YOUR GOAL:
Give the number of lines in the following entries that contain the word "padding", with nothing added.

User interface change data:
# # # #

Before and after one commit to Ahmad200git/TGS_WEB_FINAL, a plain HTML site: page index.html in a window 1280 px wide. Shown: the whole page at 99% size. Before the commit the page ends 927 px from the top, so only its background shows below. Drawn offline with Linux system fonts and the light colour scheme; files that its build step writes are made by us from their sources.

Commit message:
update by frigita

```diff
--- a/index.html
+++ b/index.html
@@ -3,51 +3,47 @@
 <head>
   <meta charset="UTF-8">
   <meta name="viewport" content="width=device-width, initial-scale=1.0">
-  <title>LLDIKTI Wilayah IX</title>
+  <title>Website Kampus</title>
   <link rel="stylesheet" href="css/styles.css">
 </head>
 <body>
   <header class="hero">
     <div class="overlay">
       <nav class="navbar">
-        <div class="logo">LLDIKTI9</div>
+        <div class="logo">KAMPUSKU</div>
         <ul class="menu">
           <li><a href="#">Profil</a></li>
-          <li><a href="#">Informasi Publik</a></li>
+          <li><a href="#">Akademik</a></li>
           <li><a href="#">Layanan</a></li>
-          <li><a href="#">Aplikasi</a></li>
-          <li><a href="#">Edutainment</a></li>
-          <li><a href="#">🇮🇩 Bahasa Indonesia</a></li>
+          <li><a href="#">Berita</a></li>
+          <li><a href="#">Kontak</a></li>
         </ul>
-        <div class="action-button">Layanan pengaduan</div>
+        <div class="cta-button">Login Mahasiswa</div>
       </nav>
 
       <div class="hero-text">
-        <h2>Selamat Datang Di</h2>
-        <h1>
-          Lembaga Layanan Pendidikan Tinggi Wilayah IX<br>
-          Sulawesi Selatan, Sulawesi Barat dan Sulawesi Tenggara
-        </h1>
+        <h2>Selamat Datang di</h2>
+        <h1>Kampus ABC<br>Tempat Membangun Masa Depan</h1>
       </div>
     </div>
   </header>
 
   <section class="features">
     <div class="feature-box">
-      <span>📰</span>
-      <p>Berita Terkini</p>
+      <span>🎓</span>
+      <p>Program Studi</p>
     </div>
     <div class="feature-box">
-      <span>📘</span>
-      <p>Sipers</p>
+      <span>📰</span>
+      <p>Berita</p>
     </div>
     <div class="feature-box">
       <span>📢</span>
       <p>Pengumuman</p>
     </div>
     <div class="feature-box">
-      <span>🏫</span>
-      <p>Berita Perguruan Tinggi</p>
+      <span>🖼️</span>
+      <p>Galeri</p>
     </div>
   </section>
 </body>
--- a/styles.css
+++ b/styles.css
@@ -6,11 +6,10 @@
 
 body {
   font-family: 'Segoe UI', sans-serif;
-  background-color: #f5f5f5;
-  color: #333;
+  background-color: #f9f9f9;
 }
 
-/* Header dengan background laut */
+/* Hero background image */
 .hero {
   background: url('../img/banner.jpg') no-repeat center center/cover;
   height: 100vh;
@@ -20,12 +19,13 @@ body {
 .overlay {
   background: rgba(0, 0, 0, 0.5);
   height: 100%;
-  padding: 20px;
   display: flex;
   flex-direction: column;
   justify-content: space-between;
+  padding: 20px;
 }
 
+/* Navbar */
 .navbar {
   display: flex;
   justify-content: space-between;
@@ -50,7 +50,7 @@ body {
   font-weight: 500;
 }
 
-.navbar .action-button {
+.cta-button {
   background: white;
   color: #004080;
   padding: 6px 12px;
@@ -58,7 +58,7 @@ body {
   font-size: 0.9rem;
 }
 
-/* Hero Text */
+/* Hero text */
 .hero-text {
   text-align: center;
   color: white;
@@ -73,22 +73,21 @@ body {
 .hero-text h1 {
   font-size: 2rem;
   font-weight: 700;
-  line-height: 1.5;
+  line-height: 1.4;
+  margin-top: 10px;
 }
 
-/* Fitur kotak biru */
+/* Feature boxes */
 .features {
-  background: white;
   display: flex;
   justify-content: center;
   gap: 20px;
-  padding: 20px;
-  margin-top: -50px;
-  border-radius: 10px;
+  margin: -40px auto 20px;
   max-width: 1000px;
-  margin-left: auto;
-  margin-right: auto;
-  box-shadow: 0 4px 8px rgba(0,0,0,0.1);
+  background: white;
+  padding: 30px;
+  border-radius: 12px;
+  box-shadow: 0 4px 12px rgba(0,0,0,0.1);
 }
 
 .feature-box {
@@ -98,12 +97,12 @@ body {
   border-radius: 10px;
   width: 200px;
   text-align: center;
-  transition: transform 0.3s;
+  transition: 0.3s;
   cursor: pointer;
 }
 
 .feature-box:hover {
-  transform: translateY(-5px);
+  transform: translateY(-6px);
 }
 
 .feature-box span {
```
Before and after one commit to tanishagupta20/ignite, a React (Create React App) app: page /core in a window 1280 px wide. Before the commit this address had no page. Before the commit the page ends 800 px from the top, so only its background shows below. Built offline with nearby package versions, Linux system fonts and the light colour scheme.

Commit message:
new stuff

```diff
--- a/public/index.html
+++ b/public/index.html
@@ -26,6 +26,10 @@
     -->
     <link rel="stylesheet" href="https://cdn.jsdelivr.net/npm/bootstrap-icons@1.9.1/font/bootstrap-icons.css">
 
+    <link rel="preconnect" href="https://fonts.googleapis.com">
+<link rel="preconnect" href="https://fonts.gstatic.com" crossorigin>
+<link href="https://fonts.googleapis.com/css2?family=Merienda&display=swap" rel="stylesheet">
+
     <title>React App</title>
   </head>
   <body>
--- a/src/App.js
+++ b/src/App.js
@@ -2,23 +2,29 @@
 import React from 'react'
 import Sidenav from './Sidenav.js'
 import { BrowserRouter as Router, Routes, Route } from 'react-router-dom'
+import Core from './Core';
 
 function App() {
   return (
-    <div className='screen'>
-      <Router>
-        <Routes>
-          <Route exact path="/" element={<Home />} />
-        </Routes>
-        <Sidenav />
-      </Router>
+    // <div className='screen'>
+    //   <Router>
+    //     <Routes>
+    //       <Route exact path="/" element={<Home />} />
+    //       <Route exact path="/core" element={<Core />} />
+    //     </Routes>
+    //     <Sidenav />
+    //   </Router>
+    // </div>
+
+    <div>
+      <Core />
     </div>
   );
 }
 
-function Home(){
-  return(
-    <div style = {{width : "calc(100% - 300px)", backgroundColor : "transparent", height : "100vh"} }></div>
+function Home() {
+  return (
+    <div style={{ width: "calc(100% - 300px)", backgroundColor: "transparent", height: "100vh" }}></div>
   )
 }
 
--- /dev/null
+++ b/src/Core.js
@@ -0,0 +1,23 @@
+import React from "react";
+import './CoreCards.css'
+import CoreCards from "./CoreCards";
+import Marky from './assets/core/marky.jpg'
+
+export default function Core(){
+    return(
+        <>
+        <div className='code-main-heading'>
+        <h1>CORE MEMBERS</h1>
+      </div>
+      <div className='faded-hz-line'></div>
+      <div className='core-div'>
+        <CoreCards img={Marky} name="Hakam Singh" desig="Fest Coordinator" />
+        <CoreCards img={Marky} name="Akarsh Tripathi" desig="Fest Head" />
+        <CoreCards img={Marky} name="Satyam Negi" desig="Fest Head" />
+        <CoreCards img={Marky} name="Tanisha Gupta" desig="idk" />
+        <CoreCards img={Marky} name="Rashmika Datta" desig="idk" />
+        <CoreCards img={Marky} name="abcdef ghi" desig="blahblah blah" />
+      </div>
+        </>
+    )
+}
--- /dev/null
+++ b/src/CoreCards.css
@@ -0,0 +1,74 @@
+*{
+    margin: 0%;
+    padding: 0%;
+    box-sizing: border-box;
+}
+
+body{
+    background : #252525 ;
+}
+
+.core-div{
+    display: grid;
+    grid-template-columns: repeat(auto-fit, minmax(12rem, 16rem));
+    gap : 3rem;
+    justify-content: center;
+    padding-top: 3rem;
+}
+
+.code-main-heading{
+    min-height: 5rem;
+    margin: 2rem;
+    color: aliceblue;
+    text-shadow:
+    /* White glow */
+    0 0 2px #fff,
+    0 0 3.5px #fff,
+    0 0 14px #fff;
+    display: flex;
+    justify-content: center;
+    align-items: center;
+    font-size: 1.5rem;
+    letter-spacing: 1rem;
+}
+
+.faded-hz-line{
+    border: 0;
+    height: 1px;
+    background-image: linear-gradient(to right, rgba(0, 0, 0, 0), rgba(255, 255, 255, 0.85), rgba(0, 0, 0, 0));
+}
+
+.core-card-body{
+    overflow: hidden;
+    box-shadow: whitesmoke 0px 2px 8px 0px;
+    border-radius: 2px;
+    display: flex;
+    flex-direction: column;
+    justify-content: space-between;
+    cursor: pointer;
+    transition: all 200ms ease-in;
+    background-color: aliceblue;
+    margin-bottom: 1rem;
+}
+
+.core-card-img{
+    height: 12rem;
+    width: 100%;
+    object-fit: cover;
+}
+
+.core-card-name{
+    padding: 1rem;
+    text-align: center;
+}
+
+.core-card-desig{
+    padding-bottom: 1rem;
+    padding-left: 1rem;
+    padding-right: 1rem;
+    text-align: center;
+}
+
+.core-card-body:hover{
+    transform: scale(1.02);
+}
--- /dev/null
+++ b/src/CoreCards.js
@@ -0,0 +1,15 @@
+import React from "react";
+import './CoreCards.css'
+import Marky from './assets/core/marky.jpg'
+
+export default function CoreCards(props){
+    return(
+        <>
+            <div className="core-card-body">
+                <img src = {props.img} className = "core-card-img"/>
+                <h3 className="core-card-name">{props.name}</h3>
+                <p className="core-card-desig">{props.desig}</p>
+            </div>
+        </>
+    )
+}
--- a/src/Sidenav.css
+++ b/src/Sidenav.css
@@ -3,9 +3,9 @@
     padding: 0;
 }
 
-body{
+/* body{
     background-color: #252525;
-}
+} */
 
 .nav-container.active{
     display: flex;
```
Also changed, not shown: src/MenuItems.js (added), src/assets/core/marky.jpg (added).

# # # #

THE ANSWER:
12